As a senior communication/journalism major in 1975, I wrote for a rare summer edition before serving as state editor until my December graduation. That work set the foundation for my 10-year career as a working journalist followed by 29 years teaching journalism at my alma mater. It also set the course for my family life.
After attaining an MSU graduate degree between two journalism jobs, I became a temporary journalism instructor in 1988. That job stretched beyond temporary.
At the beginning of my teaching career, I was appointed to the Student Publications Committee that loosely oversees the newspaper’s operation. In 1998, I became co-adviser for a year with my mentor, journalism teacher and friend, Henry F. Meyer, who worked with the newspaper staff across four decades. After he retired the following year, I became half-time adviser, half-time journalism instructor.
Much has changed in the industry over my years with The Reflector, but the fundamentals of collecting and writing information mostly remain unchanged. Up until the late 1990s, editors pasted up newspaper pages using long strips of text coated in hot wax. Today, editors use software to create page designs. Rather than waiting for twice-weekly paper distribution, students post stories and photos regularly on Reflector-online.com and break news over social media. The Reflector’s audience swells far beyond campus.
University officials have respected students’ First Amendment rights since a 1976 federal court decision recognized that The Reflector’s editors make all content-related decisions. Occasionally administrators discuss concerns with me or with the editors, but none have undermined the students’ control.
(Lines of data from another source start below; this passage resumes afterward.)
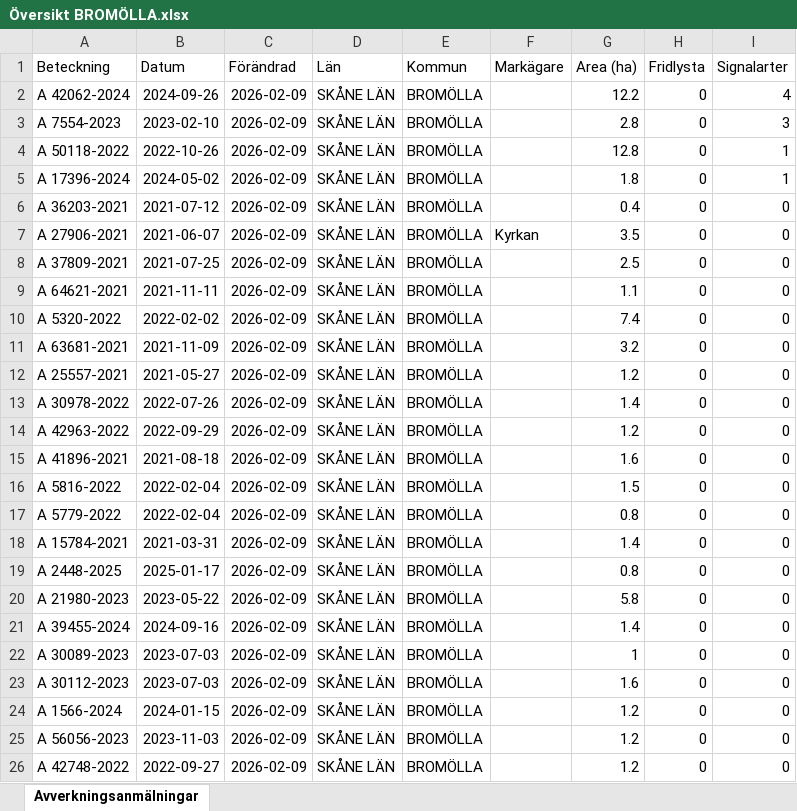
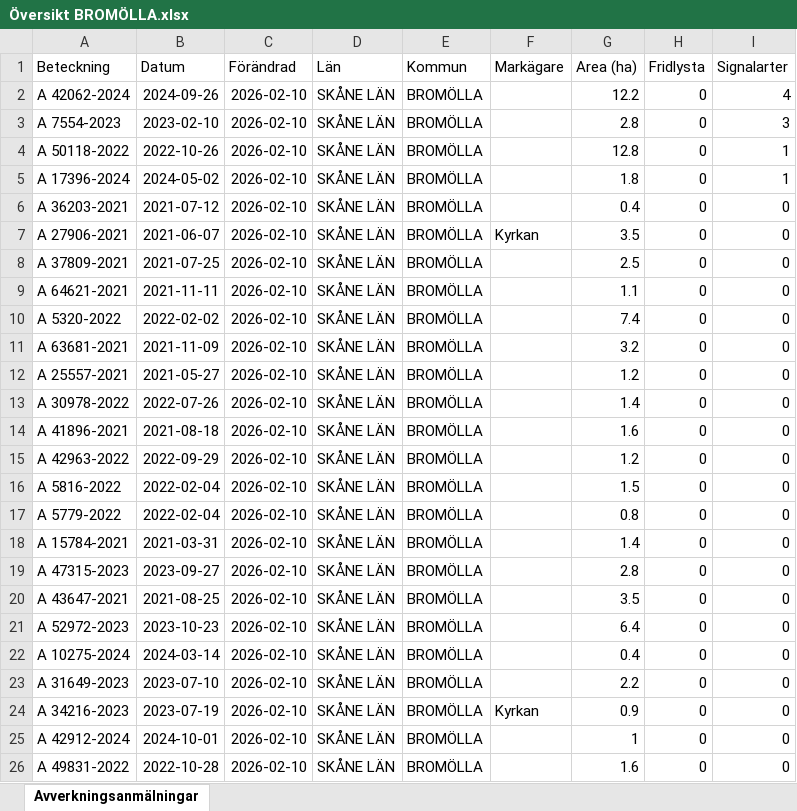
Before and after one commit to klasma/Logging_1272, an Excel workbook: Översikt BROMÖLLA.xlsx, sheet Avverkningsanmälningar, drawn as a sheet; only a part is shown; values as stored, in another font and other column widths than the file's, no borders; the diff covers the shown part only; the diff names each change by its address in the sheet, - before the commit and + after, or states it on an @@ line.

```diff
--- a/Översikt BROMÖLLA.xlsx (sheet Avverkningsanmälningar)
+++ b/Översikt BROMÖLLA.xlsx (sheet Avverkningsanmälningar)
-C2:C26 (Förändrad): 2026-02-09
+C2:C26 (Förändrad): 2026-02-10
-A14 (Beteckning): A 42963-2022
+A14 (Beteckning): A 41896-2021
-B14 (Datum): 2022-09-29
+B14 (Datum): 2021-08-18
-G14 (Area (ha)): 1.2
+G14 (Area (ha)): 1.6
-A15 (Beteckning): A 41896-2021
+A15 (Beteckning): A 42963-2022
-B15 (Datum): 2021-08-18
+B15 (Datum): 2022-09-29
-G15 (Area (ha)): 1.6
+G15 (Area (ha)): 1.2
-A19 (Beteckning): A 2448-2025
+A19 (Beteckning): A 47315-2023
-B19 (Datum): 2025-01-17
+B19 (Datum): 2023-09-27
-G19 (Area (ha)): 0.8
+G19 (Area (ha)): 2.8
-A20 (Beteckning): A 21980-2023
+A20 (Beteckning): A 43647-2021
-B20 (Datum): 2023-05-22
+B20 (Datum): 2021-08-25
-G20 (Area (ha)): 5.8
+G20 (Area (ha)): 3.5
-A21 (Beteckning): A 39455-2024
+A21 (Beteckning): A 52972-2023
-B21 (Datum): 2024-09-16
+B21 (Datum): 2023-10-23
-G21 (Area (ha)): 1.4
+G21 (Area (ha)): 6.4
-A22 (Beteckning): A 30089-2023
+A22 (Beteckning): A 10275-2024
-B22 (Datum): 2023-07-03
+B22 (Datum): 2024-03-14
-G22 (Area (ha)): 1
+G22 (Area (ha)): 0.4
-A23 (Beteckning): A 30112-2023
+A23 (Beteckning): A 31649-2023
-B23 (Datum): 2023-07-03
+B23 (Datum): 2023-07-10
-G23 (Area (ha)): 1.6
+G23 (Area (ha)): 2.2
-A24 (Beteckning): A 1566-2024
+A24 (Beteckning): A 34216-2023
-B24 (Datum): 2024-01-15
+B24 (Datum): 2023-07-19
-F24 (Markägare): (empty)
+F24 (Markägare): Kyrkan
-G24 (Area (ha)): 1.2
+G24 (Area (ha)): 0.9
-A25 (Beteckning): A 56056-2023
+A25 (Beteckning): A 42912-2024
-B25 (Datum): 2023-11-03
+B25 (Datum): 2024-10-01
-G25 (Area (ha)): 1.2
+G25 (Area (ha)): 1
-A26 (Beteckning): A 42748-2022
+A26 (Beteckning): A 49831-2022
-B26 (Datum): 2022-09-27
+B26 (Datum): 2022-10-28
-G26 (Area (ha)): 1.2
+G26 (Area (ha)): 1.6
```
Also changed, not shown: 284 edited cells elsewhere in this sheet, artfynd/A 17396-2024 artfynd.xlsx, artfynd/A 42062-2024 artfynd.xlsx, 23 other files.
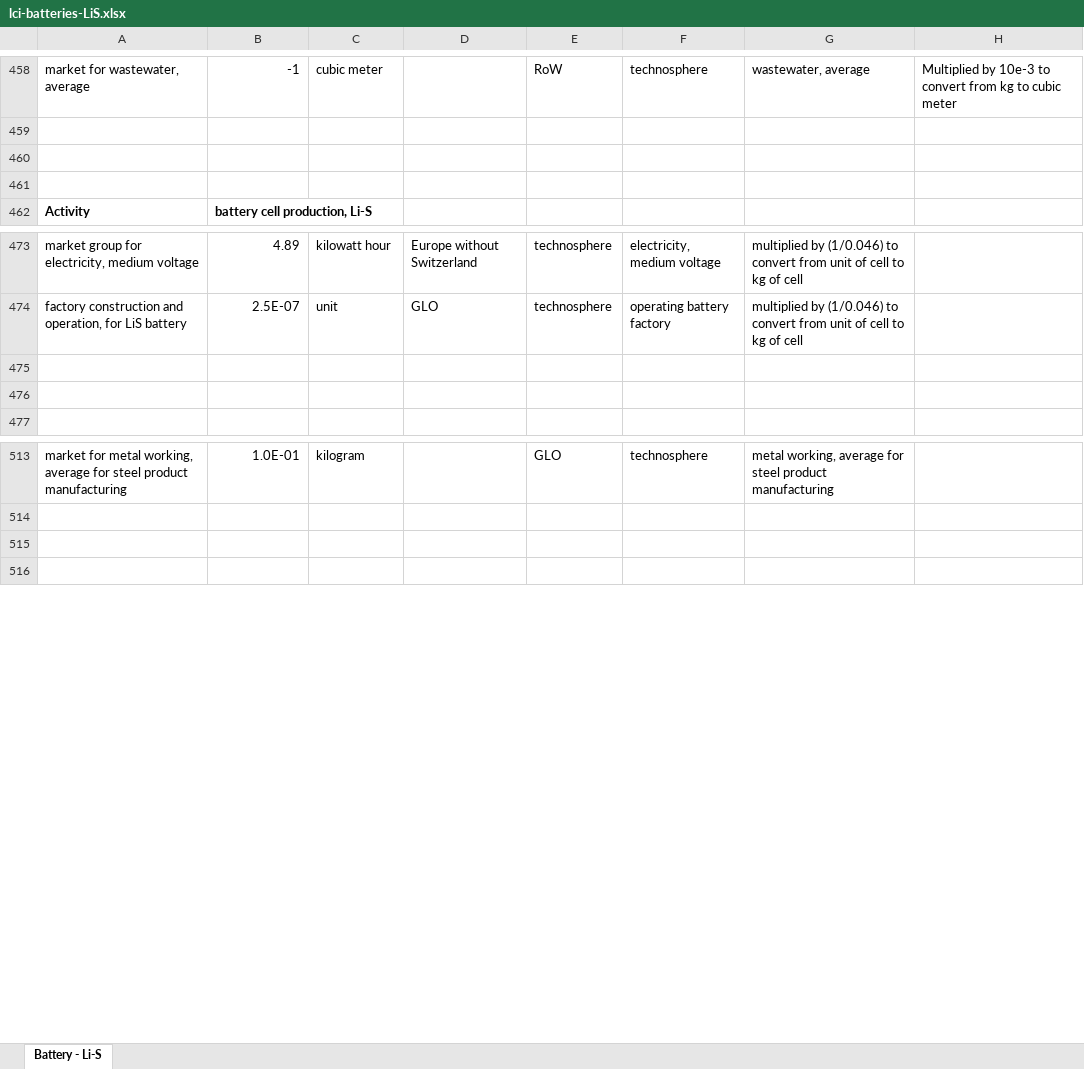
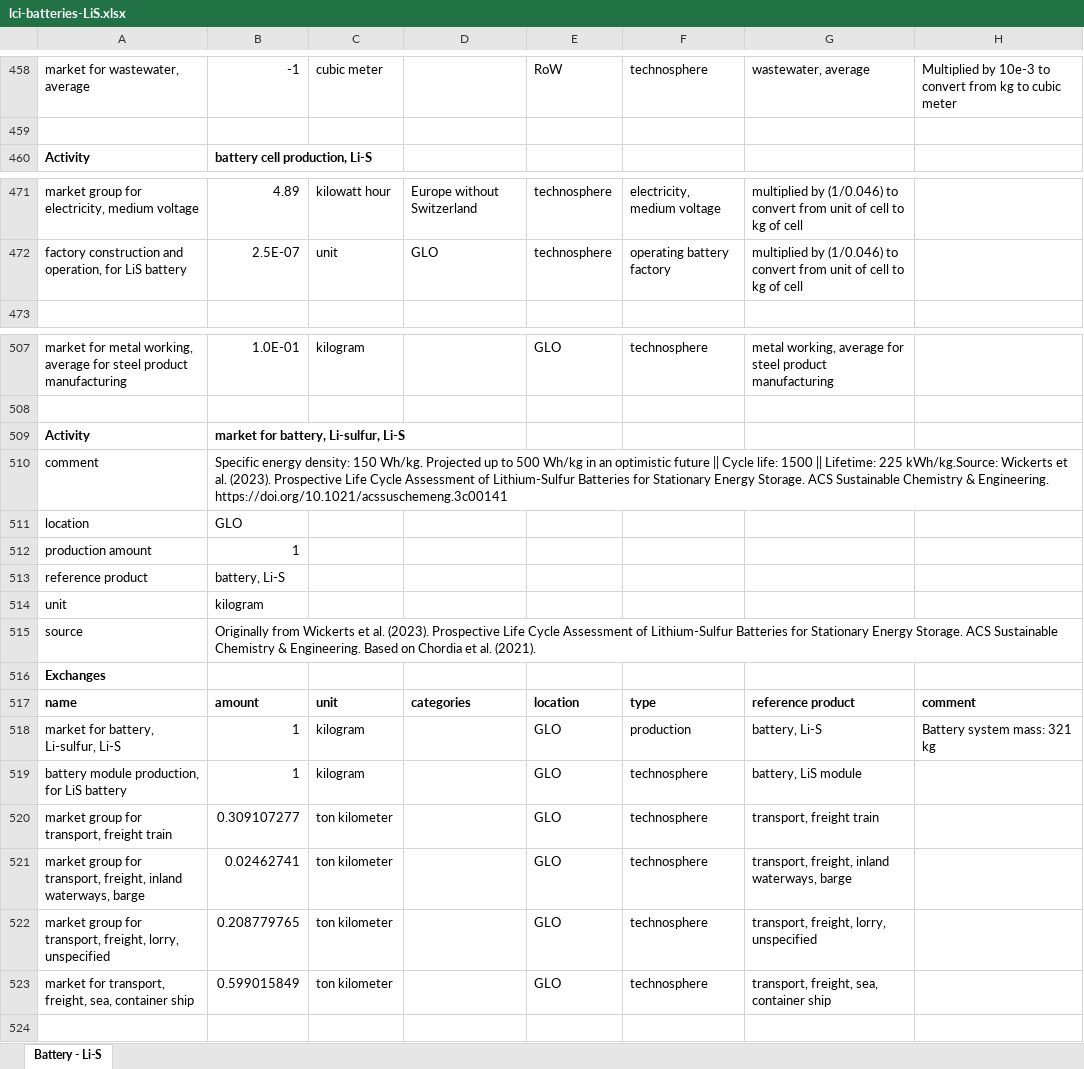
Before and after one commit to romainsacchi/rmnd-lca, an Excel workbook: premise/data/additional_inventories/lci-batteries-LiS.xlsx, sheet Battery - Li-S, drawn as a sheet; only a part is shown, gaps mark what is left out; values as stored, in another font and other column widths than the file's, no borders; removed rows and columns are numbered as before the commit, all else as after; the diff covers the shown part only; the diff names each change by its address in the sheet, - before the commit and + after, or states it on an @@ line.

```diff
--- a/premise/data/additional_inventories/lci-batteries-LiS.xlsx (sheet Battery - Li-S)
+++ b/premise/data/additional_inventories/lci-batteries-LiS.xlsx (sheet Battery - Li-S)
-row 460: (empty)
-row 461: (empty)
-row 475: (empty)
-row 476: (empty)
-row 509: (empty)
+row 509: Activity | market for battery, Li-sulfur, Li-S
+row 510: comment | Specific energy density: 150 Wh/kg. Projected up to 500 Wh/kg in an optimistic future || Cycle life: 1500 || Lifetime: 225 kWh/kg.Source: Wickerts et al. (2023). Prospective Life Cycle Assessment of Lithium-Sulfur Batteries for Stationary Energy Storage. ACS Sustainable Chemistry & Engineering. https://doi.org/10.1021/acssuschemeng.3c00141
+row 511: location | GLO
+row 512: production amount | 1
+row 513: reference product | battery, Li-S
+row 514: unit | kilogram
+row 515: source | Originally from Wickerts et al. (2023). Prospective Life Cycle Assessment of Lithium-Sulfur Batteries for Stationary Energy Storage. ACS Sustainable Chemistry & Engineering. Based on Chordia et al. (2021).
+row 516: Exchanges
+row 517: name | amount | unit | categories | location | type | reference product | comment
+row 518: market for battery, Li-sulfur, Li-S | 1 | kilogram |  | GLO | production | battery, Li-S | Battery system mass: 321 kg
+row 519: battery module production, for LiS battery | 1 | kilogram |  | GLO | technosphere | battery, LiS module
+row 520: market group for transport, freight train | 0.309107277 | ton kilometer |  | GLO | technosphere | transport, freight train
+row 521: market group for transport, freight, inland waterways, barge | 0.02462741 | ton kilometer |  | GLO | technosphere | transport, freight, inland waterways, barge
+row 522: market group for transport, freight, lorry, unspecified | 0.208779765 | ton kilometer |  | GLO | technosphere | transport, freight, lorry, unspecified
+row 523: market for transport, freight, sea, container ship | 0.599015849 | ton kilometer |  | GLO | technosphere | transport, freight, sea, container ship
```
Also changed, not shown: 2 removed rows elsewhere in this sheet, premise/data/additional_inventories/lci-batteries-LiO2.xlsx, premise/data/additional_inventories/lci-batteries-NMC622-LTO.xlsx, 21 other files.
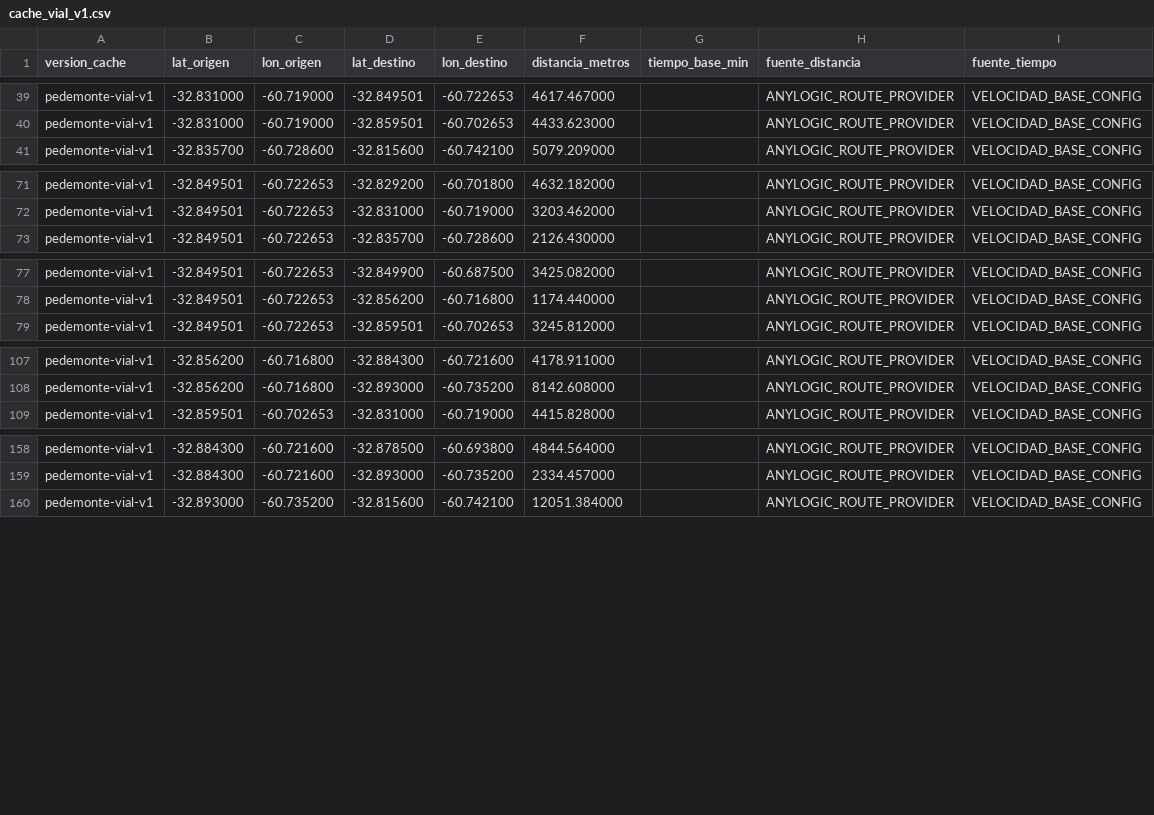
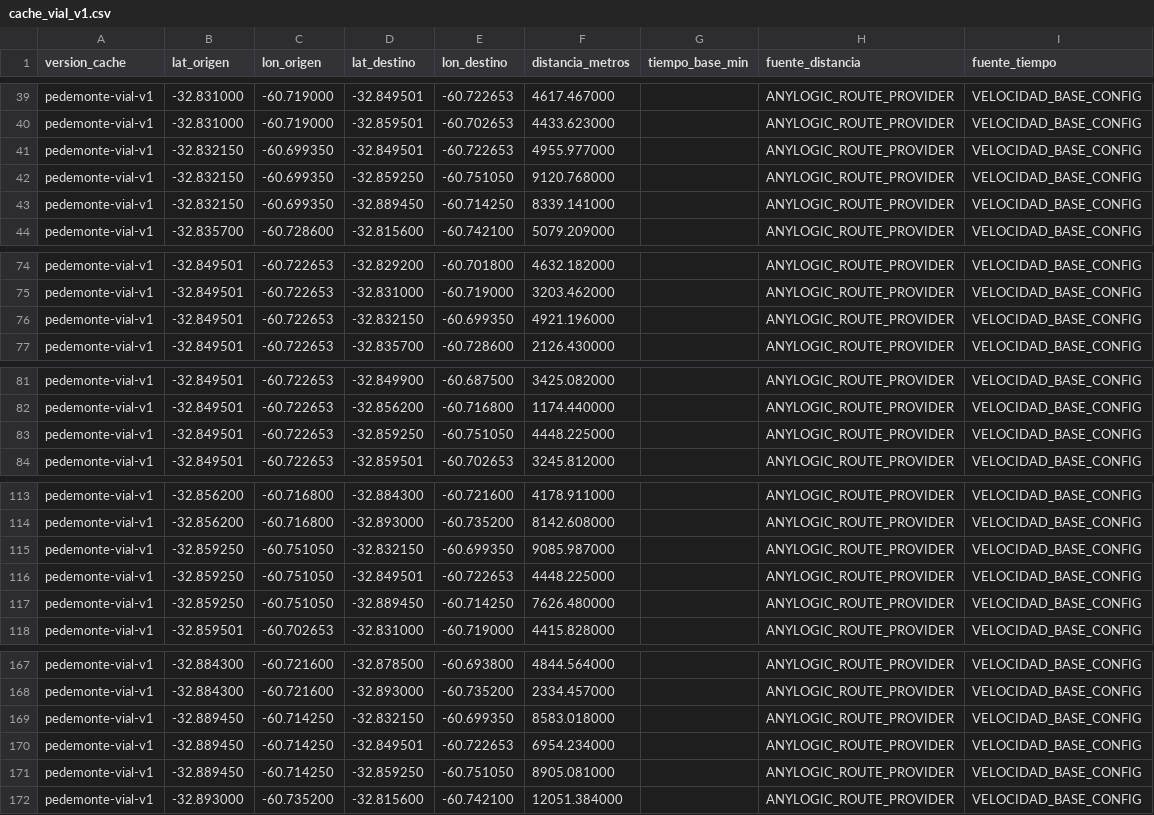
Before and after one commit to Frasquito3/PedemonteDigitalTwin_v2, a CSV file: python/data/routing/cache_vial_v1.csv, drawn as a sheet; only a part is shown, gaps mark what is left out; the diff covers the shown part only.

```diff
--- a/python/data/routing/cache_vial_v1.csv
+++ b/python/data/routing/cache_vial_v1.csv
@@ -40,2 +40,5 @@ pedemonte-vial-v1,-32.831000,-60.719000,-32.849501,-60.722653,4617.467000,,ANYLO
 pedemonte-vial-v1,-32.831000,-60.719000,-32.859501,-60.702653,4433.623000,,ANYLOGIC_ROUTE_PROVIDER,VELOCIDAD_BASE_CONFIG
+pedemonte-vial-v1,-32.832150,-60.699350,-32.849501,-60.722653,4955.977000,,ANYLOGIC_ROUTE_PROVIDER,VELOCIDAD_BASE_CONFIG
+pedemonte-vial-v1,-32.832150,-60.699350,-32.859250,-60.751050,9120.768000,,ANYLOGIC_ROUTE_PROVIDER,VELOCIDAD_BASE_CONFIG
+pedemonte-vial-v1,-32.832150,-60.699350,-32.889450,-60.714250,8339.141000,,ANYLOGIC_ROUTE_PROVIDER,VELOCIDAD_BASE_CONFIG
 pedemonte-vial-v1,-32.835700,-60.728600,-32.815600,-60.742100,5079.209000,,ANYLOGIC_ROUTE_PROVIDER,VELOCIDAD_BASE_CONFIG
@@ -72,2 +75,3 @@ pedemonte-vial-v1,-32.849501,-60.722653,-32.829200,-60.701800,4632.182000,,ANYLO
 pedemonte-vial-v1,-32.849501,-60.722653,-32.831000,-60.719000,3203.462000,,ANYLOGIC_ROUTE_PROVIDER,VELOCIDAD_BASE_CONFIG
+pedemonte-vial-v1,-32.849501,-60.722653,-32.832150,-60.699350,4921.196000,,ANYLOGIC_ROUTE_PROVIDER,VELOCIDAD_BASE_CONFIG
 pedemonte-vial-v1,-32.849501,-60.722653,-32.835700,-60.728600,2126.430000,,ANYLOGIC_ROUTE_PROVIDER,VELOCIDAD_BASE_CONFIG
@@ -78,2 +82,3 @@ pedemonte-vial-v1,-32.849501,-60.722653,-32.849900,-60.687500,3425.082000,,ANYLO
 pedemonte-vial-v1,-32.849501,-60.722653,-32.856200,-60.716800,1174.440000,,ANYLOGIC_ROUTE_PROVIDER,VELOCIDAD_BASE_CONFIG
+pedemonte-vial-v1,-32.849501,-60.722653,-32.859250,-60.751050,4448.225000,,ANYLOGIC_ROUTE_PROVIDER,VELOCIDAD_BASE_CONFIG
 pedemonte-vial-v1,-32.849501,-60.722653,-32.859501,-60.702653,3245.812000,,ANYLOGIC_ROUTE_PROVIDER,VELOCIDAD_BASE_CONFIG
@@ -108,2 +114,5 @@ pedemonte-vial-v1,-32.856200,-60.716800,-32.884300,-60.721600,4178.911000,,ANYLO
 pedemonte-vial-v1,-32.856200,-60.716800,-32.893000,-60.735200,8142.608000,,ANYLOGIC_ROUTE_PROVIDER,VELOCIDAD_BASE_CONFIG
+pedemonte-vial-v1,-32.859250,-60.751050,-32.832150,-60.699350,9085.987000,,ANYLOGIC_ROUTE_PROVIDER,VELOCIDAD_BASE_CONFIG
+pedemonte-vial-v1,-32.859250,-60.751050,-32.849501,-60.722653,4448.225000,,ANYLOGIC_ROUTE_PROVIDER,VELOCIDAD_BASE_CONFIG
+pedemonte-vial-v1,-32.859250,-60.751050,-32.889450,-60.714250,7626.480000,,ANYLOGIC_ROUTE_PROVIDER,VELOCIDAD_BASE_CONFIG
 pedemonte-vial-v1,-32.859501,-60.702653,-32.831000,-60.719000,4415.828000,,ANYLOGIC_ROUTE_PROVIDER,VELOCIDAD_BASE_CONFIG
@@ -159,2 +168,5 @@ pedemonte-vial-v1,-32.884300,-60.721600,-32.878500,-60.693800,4844.564000,,ANYLO
 pedemonte-vial-v1,-32.884300,-60.721600,-32.893000,-60.735200,2334.457000,,ANYLOGIC_ROUTE_PROVIDER,VELOCIDAD_BASE_CONFIG
+pedemonte-vial-v1,-32.889450,-60.714250,-32.832150,-60.699350,8583.018000,,ANYLOGIC_ROUTE_PROVIDER,VELOCIDAD_BASE_CONFIG
+pedemonte-vial-v1,-32.889450,-60.714250,-32.849501,-60.722653,6954.234000,,ANYLOGIC_ROUTE_PROVIDER,VELOCIDAD_BASE_CONFIG
+pedemonte-vial-v1,-32.889450,-60.714250,-32.859250,-60.751050,8905.081000,,ANYLOGIC_ROUTE_PROVIDER,VELOCIDAD_BASE_CONFIG
 pedemonte-vial-v1,-32.893000,-60.735200,-32.815600,-60.742100,12051.384000,,ANYLOGIC_ROUTE_PROVIDER,VELOCIDAD_BASE_CONFIG
```
Also changed, not shown: 1 added row elsewhere in this file, 10 other files.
I don’t see finished work until after publication unless editors ask for specific insight. Then, or when I am aware of concerns, the staff and I discuss how professional journalists work and make decisions, the pros and cons of the choices they face, and potential legal and ethical ramifications. With guidance, young minds develop mature thought, and the staff typically makes excellent decisions.
Today’s Reflector confronts a decline in advertising revenue mirroring the financial crisis crippling newspapers across the country. The newspaper largely must support itself, so this results in smaller editions.
With continuing dedication to excellence, staff members regularly win regional and state awards. Regardless of their study areas, I develop a bond with students while we work and travel to conferences together. This keeps me optimistic about the future of journalism and our country.
My most rewarding relationships as student and teacher have come through The Reflector. Those days as a student journalist shaped me professionally and personally. During production of that long-ago summer edition, I met fellow staff member Sammy McDavid, the friend who became my husband. We married five years later, and our daughter, Mary Beth, completed our family four years after that.
Indeed, working on The Reflector staff as a student was time well spent.
A Starkville native, Frances McDavid is in her 30th year as an instructor in Mississippi State’s Department of Communication and her 20th as adviser to The Reflector. She earned a bachelor’s in communication, with an emphasis in journalism, and a master’s in public policy and administration from the university in 1975 and 1982, respectively. Throughout her career, she has received numerous honors. Most recently she earned Mississippi State’s highest award for student advising, as well as regional and national honors from the National Academic Advising Association.